"If you have a breakout, you need really good concealer. The worst for me is if I go to pop it and it isn’t ready, and it doesn’t come out. I’m like, ‘Oh no, I should’ve left it!’ It’s so swollen. I think I’m getting better at judging if it’s gonna come or not. Then, I would put on some some translucent powder over the spot, and then foundation on top of that. Then it’s locked in. When you put the concealer on, it’s got something to diffuse into. Usually when you put concealer on it has that definite edge, whereas when there’s something under it, it has something to blend into."
"I'm a night owl, so I don't get sleepy. I have to do things to relax my body.
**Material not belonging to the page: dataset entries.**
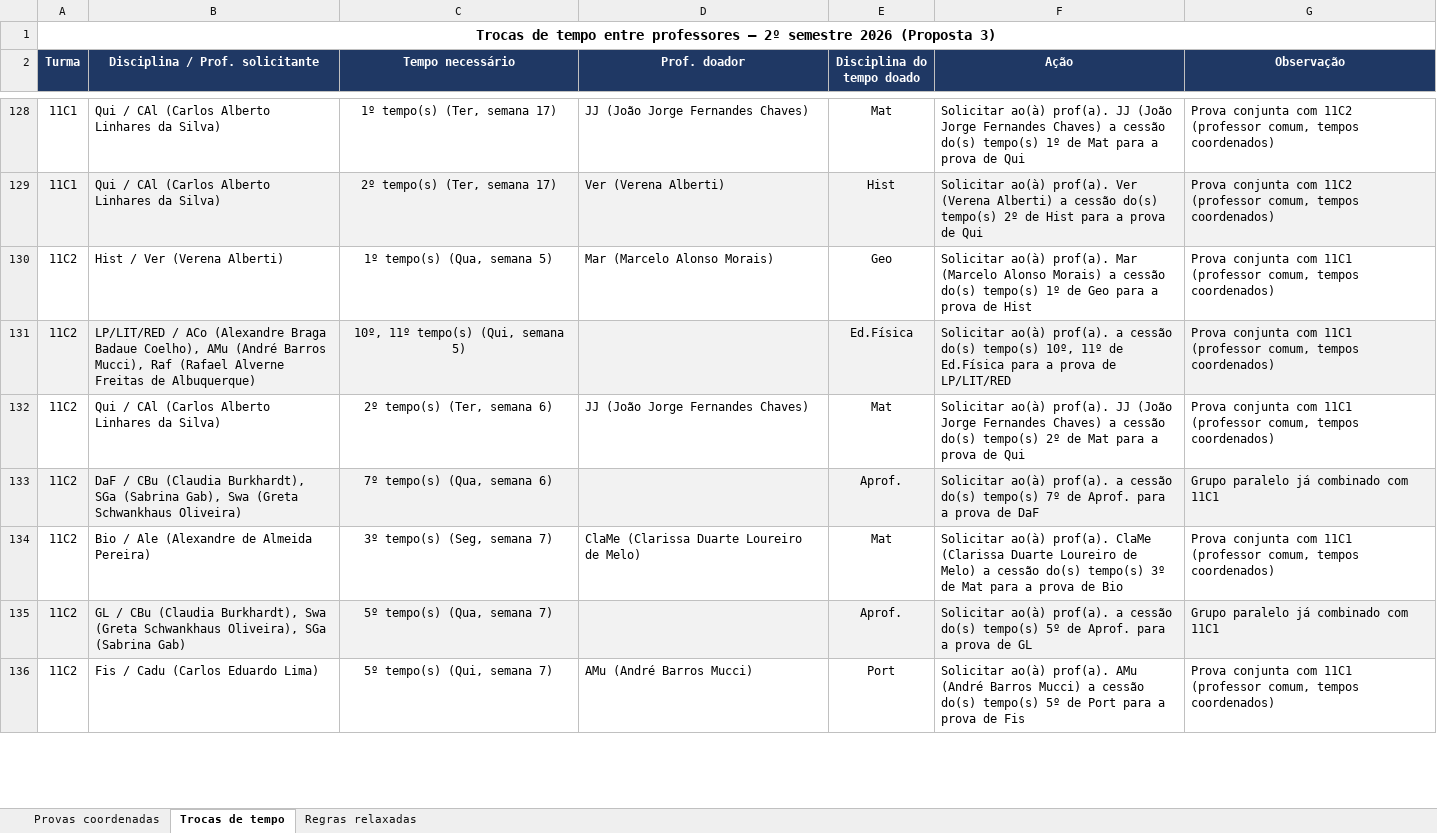
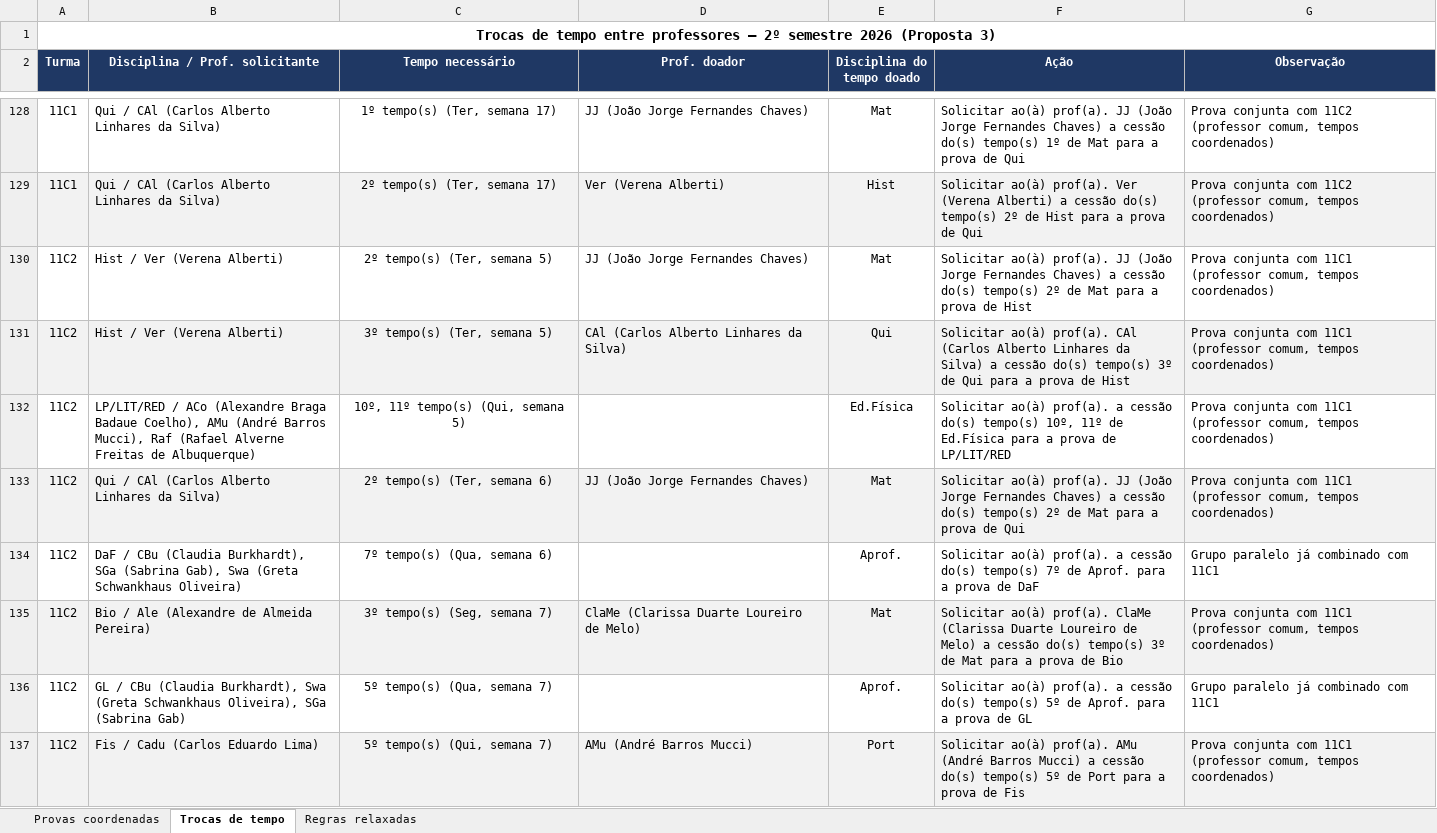
Before and after one commit to cbrener89052/calendarioprovas, an Excel workbook: Horario desenvolvido/Relatorio_trocas_de_tempo.xlsx, sheet Trocas de tempo, drawn as a sheet; only a part is shown, gaps mark what is left out; values as stored, in another font and other column widths than the file's, no borders; addresses are those after the commit; the diff covers the shown part only; the diff names each change by its address in the sheet, - before the commit and + after, or states it on an @@ line.

```diff
--- a/Horario desenvolvido/Relatorio_trocas_de_tempo.xlsx (sheet Trocas de tempo)
+++ b/Horario desenvolvido/Relatorio_trocas_de_tempo.xlsx (sheet Trocas de tempo)
+row 130: 11C2 | Hist / Ver (Verena Alberti) | 2º tempo(s) (Ter, semana 5) | JJ (João Jorge Fernandes Chaves) | Mat | Solicitar ao(à) prof(a). JJ (João Jorge Fernandes Chaves) a cessão do(s) tempo(s) 2º de Mat para a prova de Hist | Prova conjunta com 11C1 (professor comum, tempos coordenados)
-A131:G131 fill: none
+A131:G131 fill: #F2F2F2
-C131 (Tempo necessário): 1º tempo(s) (Qua, semana 5)
+C131 (Tempo necessário): 3º tempo(s) (Ter, semana 5)
-D131 (Prof. doador): Mar (Marcelo Alonso Morais)
+D131 (Prof. doador): CAl (Carlos Alberto Linhares da Silva)
-E131 (Disciplina do tempo doado): Geo
+E131 (Disciplina do tempo doado): Qui
-F131 (Ação): …ao(à) prof(a). Mar (Marcelo Alonso Morais) a cessão do(s) tempo(s) 1º de Geo para a…
+F131 (Ação): …ao(à) prof(a). CAl (Carlos Alberto Linhares da Silva) a cessão do(s) tempo(s) 3º de Qui para a…
-A132:G132 fill: #F2F2F2
+A132:G132 fill: none
-A133:G133 fill: none
+A133:G133 fill: #F2F2F2
-A134:G134 fill: #F2F2F2
+A134:G134 fill: none
-A135:G135 fill: none
+A135:G135 fill: #F2F2F2
-A136:G136 fill: #F2F2F2
+A136:G136 fill: none
-A137:G137 fill: none
+A137:G137 fill: #F2F2F2
```
Also changed, not shown: 3 added rows, 2 removed rows, 4 edited cells and cell formats elsewhere in this sheet, sheet Regras relaxadas, Horario desenvolvido/Proposta_3_Calendario_Provas_2026_2SEM.xlsx, Horario desenvolvido/Provas_por_Professor_Proposta_3.xlsx, 4 other files.
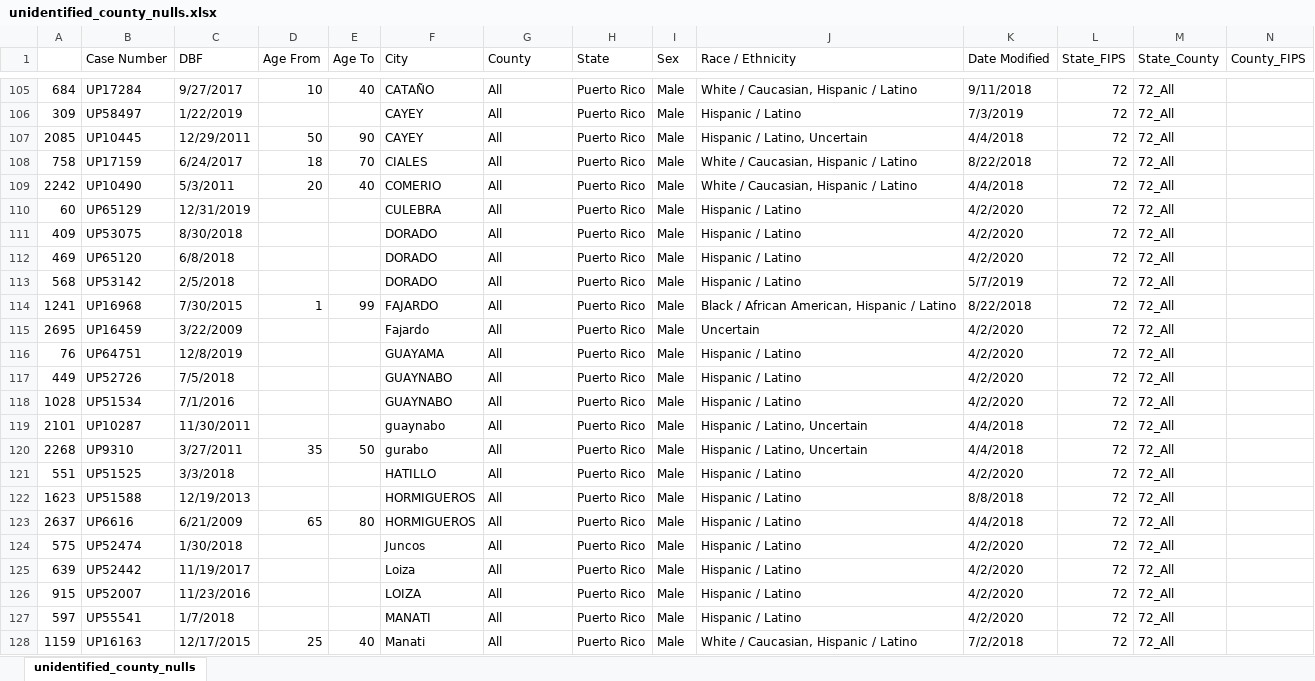
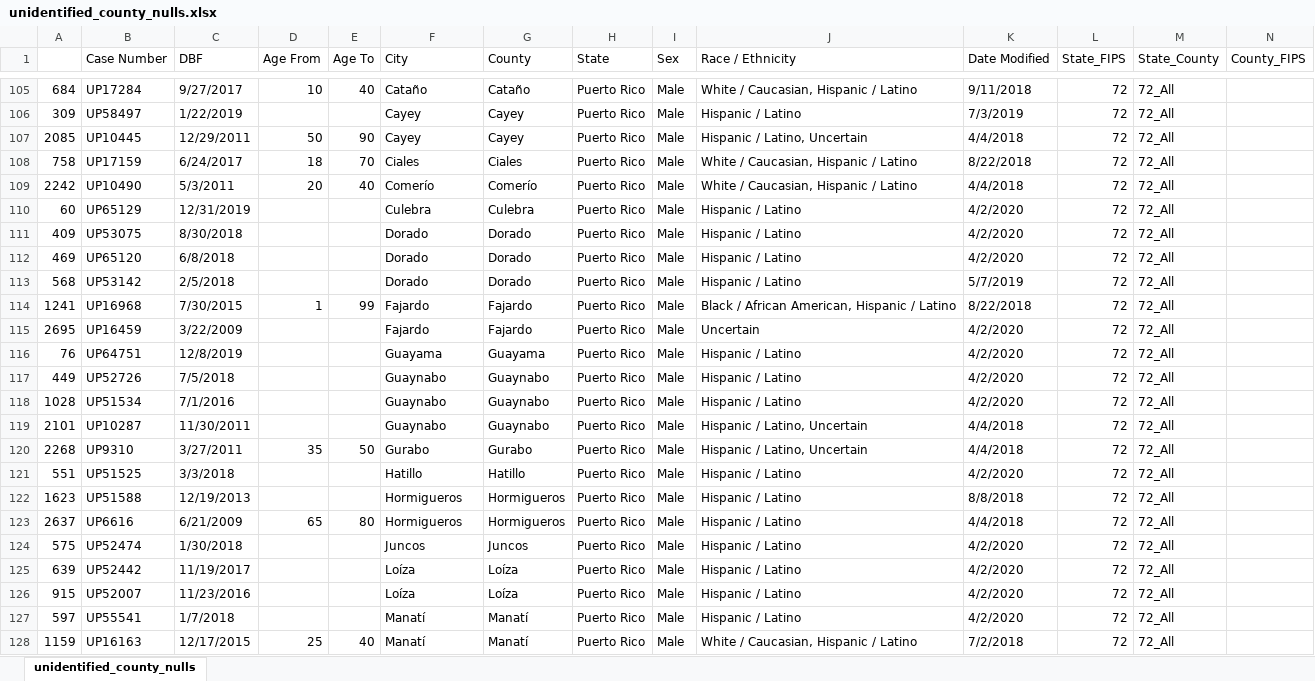
Before and after one commit to Christopher-Pierson/The-Lost-People, an Excel workbook: data/unidentified_county_nulls.xlsx, sheet unidentified_county_nulls, drawn as a sheet; only a part is shown, gaps mark what is left out; values as stored, in another font and other column widths than the file's, no cell formats; the diff covers the shown part only; the diff names each change by its address in the sheet, - before the commit and + after, or states it on an @@ line.

Commit message:
Update State GeoJSON
Make sure null values (21 in unclaimed database) mapped to a FIPS code of 99 with coordinates of the south pole

```diff
--- a/data/unidentified_county_nulls.xlsx (sheet unidentified_county_nulls)
+++ b/data/unidentified_county_nulls.xlsx (sheet unidentified_county_nulls)
-F105 (City): CATAÑO
+F105 (City): Cataño
-G105 (County): All
+G105 (County): Cataño
-F106:F107 (City): CAYEY
+F106:F107 (City): Cayey
-G106:G107 (County): All
+G106:G107 (County): Cayey
-F108 (City): CIALES
+F108 (City): Ciales
-G108 (County): All
+G108 (County): Ciales
-F109 (City): COMERIO
+F109 (City): Comerío
-G109 (County): All
+G109 (County): Comerío
-F110 (City): CULEBRA
+F110 (City): Culebra
-G110 (County): All
+G110 (County): Culebra
-F111:F113 (City): DORADO
+F111:F113 (City): Dorado
-G111:G113 (County): All
+G111:G113 (County): Dorado
-F114 (City): FAJARDO
+F114 (City): Fajardo
-G114:G115 (County): All
+G114:G115 (County): Fajardo
-F116 (City): GUAYAMA
+F116 (City): Guayama
-G116 (County): All
+G116 (County): Guayama
-F117:F118 (City): GUAYNABO
+F117:F118 (City): Guaynabo
-G117:G119 (County): All
+G117:G119 (County): Guaynabo
-F119 (City): guaynabo
+F119 (City): Guaynabo
-F120 (City): gurabo
+F120 (City): Gurabo
-G120 (County): All
+G120 (County): Gurabo
-F121 (City): HATILLO
+F121 (City): Hatillo
-G121 (County): All
+G121 (County): Hatillo
-F122:F123 (City): HORMIGUEROS
+F122:F123 (City): Hormigueros
-G122:G123 (County): All
+G122:G123 (County): Hormigueros
-G124 (County): All
+G124 (County): Juncos
-F125 (City): Loiza
+F125 (City): Loíza
-G125:G126 (County): All
+G125:G126 (County): Loíza
-F126 (City): LOIZA
+F126 (City): Loíza
-F127 (City): MANATI
+F127 (City): Manatí
-G127:G128 (County): All
+G127:G128 (County): Manatí
-F128 (City): Manati
+F128 (City): Manatí
```
Also changed, not shown: 390 edited cells elsewhere in this sheet, cell formats, 4 other files.
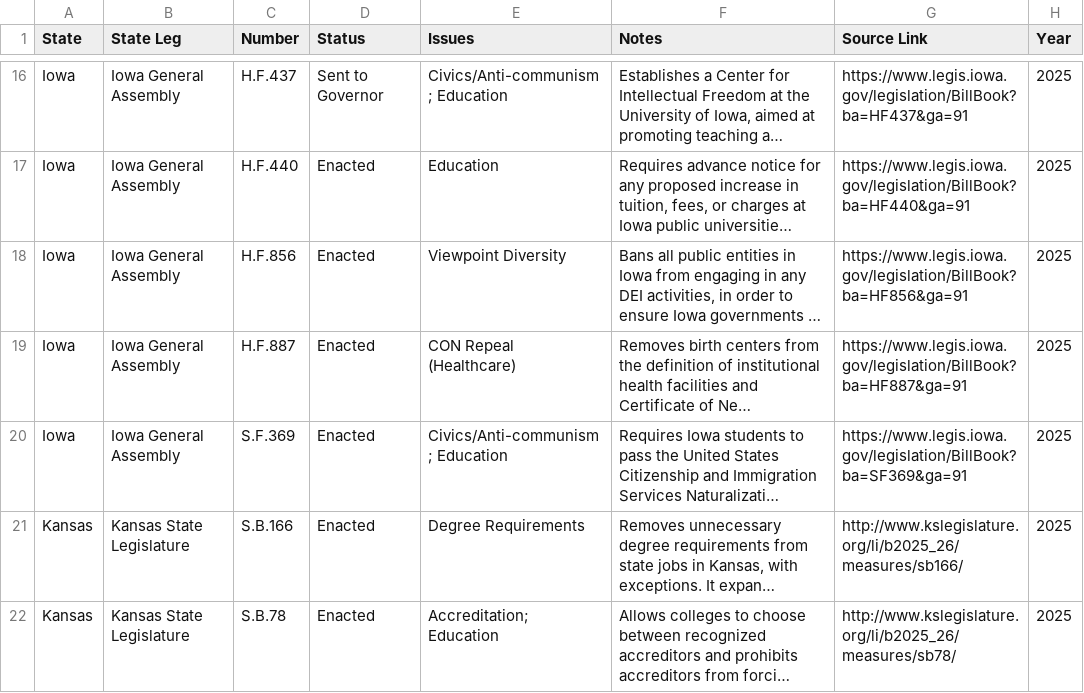
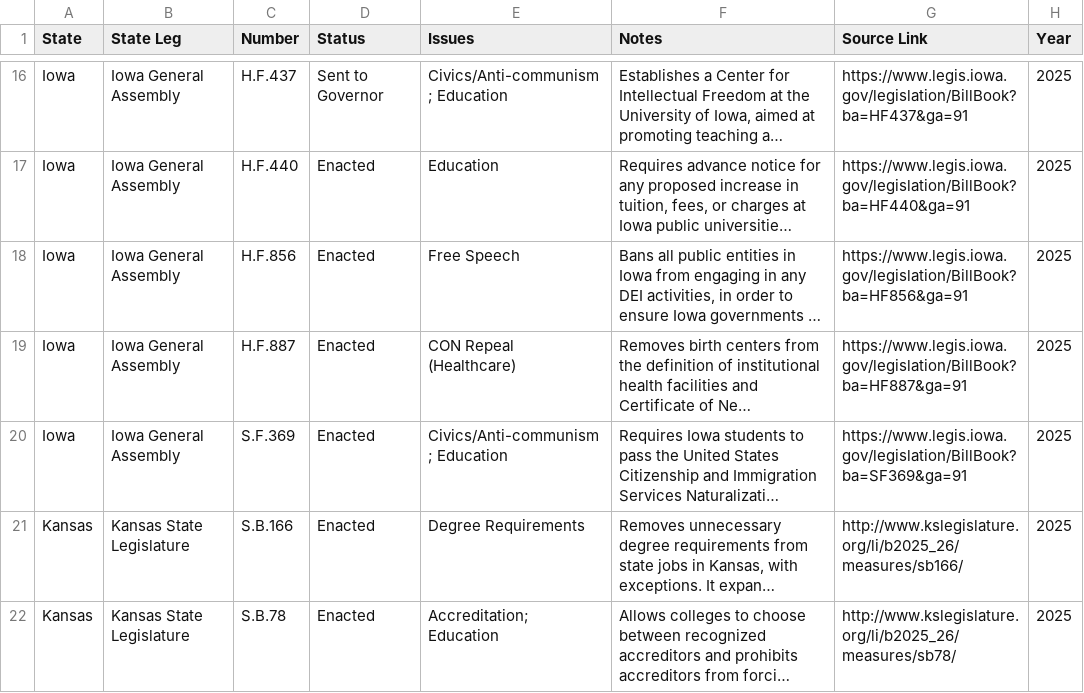
Before and after one commit to fletchercicero/cicero-policy-map, a CSV file: allBills.csv, drawn as a sheet; only a part is shown, gaps mark what is left out; long unchanged cells end in …; the diff covers the shown part only; the diff names each change by its address in the sheet, - before the commit and + after, or states it on an @@ line.

Commit message:
comm

```diff
--- a/allBills.csv
+++ b/allBills.csv
-E18 (Issues): Viewpoint Diversity
+E18 (Issues): Free Speech
```
Also changed, not shown: 8 edited cells elsewhere in this file.
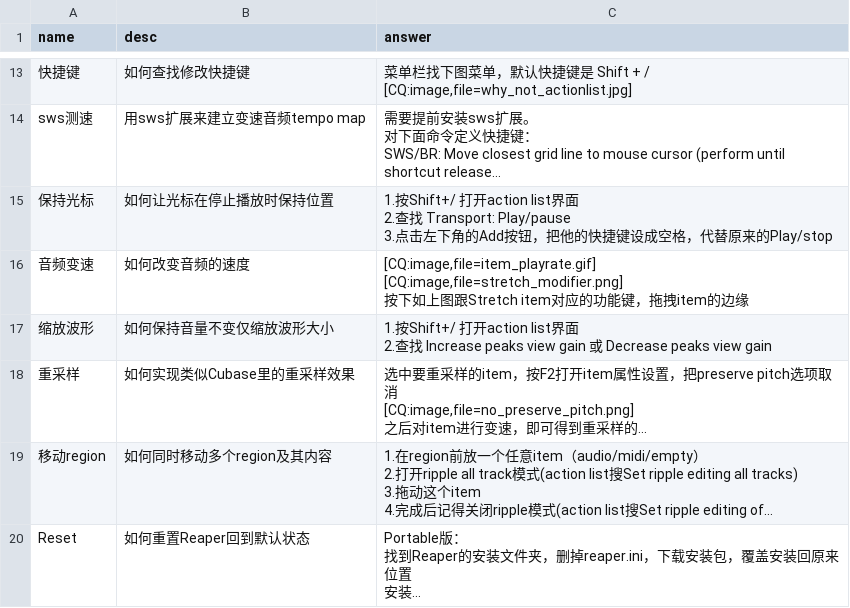
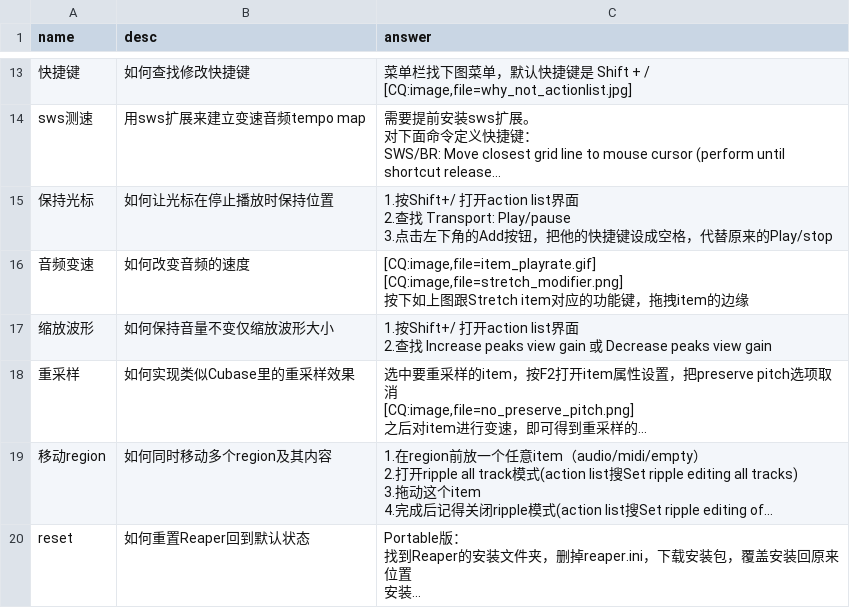
Before and after one commit to REAPER-CN/reabot.REAPER-CN, a CSV file: faq.csv, drawn as a sheet; only a part is shown, gaps mark what is left out; long unchanged cells end in …; the diff names each change by its address in the sheet, - before the commit and + after, or states it on an @@ line.

Commit message:
更改触发词 reset

```diff
--- a/faq.csv
+++ b/faq.csv
-A20 (name): Reset
+A20 (name): reset
```
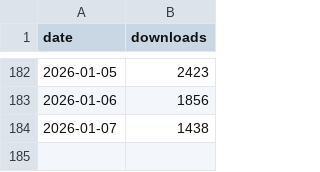
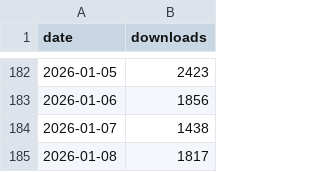
Before and after one commit to lauraluebbert/gget_downloads, a CSV file: data/pypistats_gget_daily.csv, drawn as a sheet; only a part is shown, gaps mark what is left out.

```diff
--- a/data/pypistats_gget_daily.csv
+++ b/data/pypistats_gget_daily.csv
@@ -184 +184,2 @@ date,downloads
 2026-01-07,1438
+2026-01-08,1817
```
Also changed, not shown: 1 other file.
I just got a weighted blanket—it's like a 10-pound blanket with sand in it, and I sleep with it on top of me because it makes me go to sleep. In the middle of the night sometimes I'm definitely like, 'Oh my god, I can't move,' but it definitely helps."
"I went to my dermatologist once and I was like, ‘Hi, I want some Botox.’ And he said, ‘I don’t do Botox, I think that’s disgusting—you need a scumbag dermatologist, I’m a medical professional.’ I was like, ‘Alright…’ so I went to a ‘scumbag dermatologist’ who was not a scumbag at all, and she gave me my Botox. While I was there I was like, ‘By the way, this mole keeps bleeding, and my other doctor said it was fine, but it’s annoying me.’ And she was like, ‘That’s weird. Did you tell him it was bleeding?’ And I had, but he said I was being hysterical, which is a super sexist word. I don’t think he would have said that to a male patient. She took it off, and it was melanoma. It had spread into my groin area. I was at Sloane Kettering a week later—it was a shit show. I was like, ‘What if I hadn’t gotten Botox?’ She said, ‘You would’ve been dead in four years.’"
"I feel that the word anti-age is not so positive, because it promotes a negative way of looking at yourself. To me that is a sad way to start the day. [Laughs] I’d rather something positive—for example, the cream I use helps my skin feel more elastic, nourished. And I put red on my lips because it gives me a sense of joy. To me, the definition of glamour and sophistication is that sense of joy, that sense of translating to a joyful act rather than an act of being ashamed of yourself and using cosmetics to hide yourself. I don’t really dream to stay young—I’m not young, I want to celebrate who I am. I’m not afraid of getting old. I think that is a stereotype about women. It has to change."
"I don’t use coconut oil—it’s drying, it’s not good for your hair. Everybody lied!"
"I always, always use gauze—gauze is my number one, cannot-live-without staple. The reason I love gauze is because it pushes the product into your skin instead of stealing it, and I also like it because I can see things coming off. People will come in for their treatments all the time, and they’ll tell me, ‘My skin’s totally clean.’ Of course I go through it, and show them the gauze, and show them how dirty it is."
"I tend to only wear mascara when I have to for work because I’ve got sensitive eyes. But I do get my eyelashes and eyebrows tinted. That’s been going on since I was a kid because my eyes can disappear if they’re not framed. I do black eyelashes and brown eyebrows. I’ve definitely been on movies where they say, ‘We want to thin out your eyebrows,’ and I say, ‘No, I won’t. Not for anyone!’ Because I saw my mum’s in the ‘60s and ‘70s, and they never came back. I’m proud of my eyebrows."
"Fuck that. Fuck the body. It’s about the face."
Photo via ITG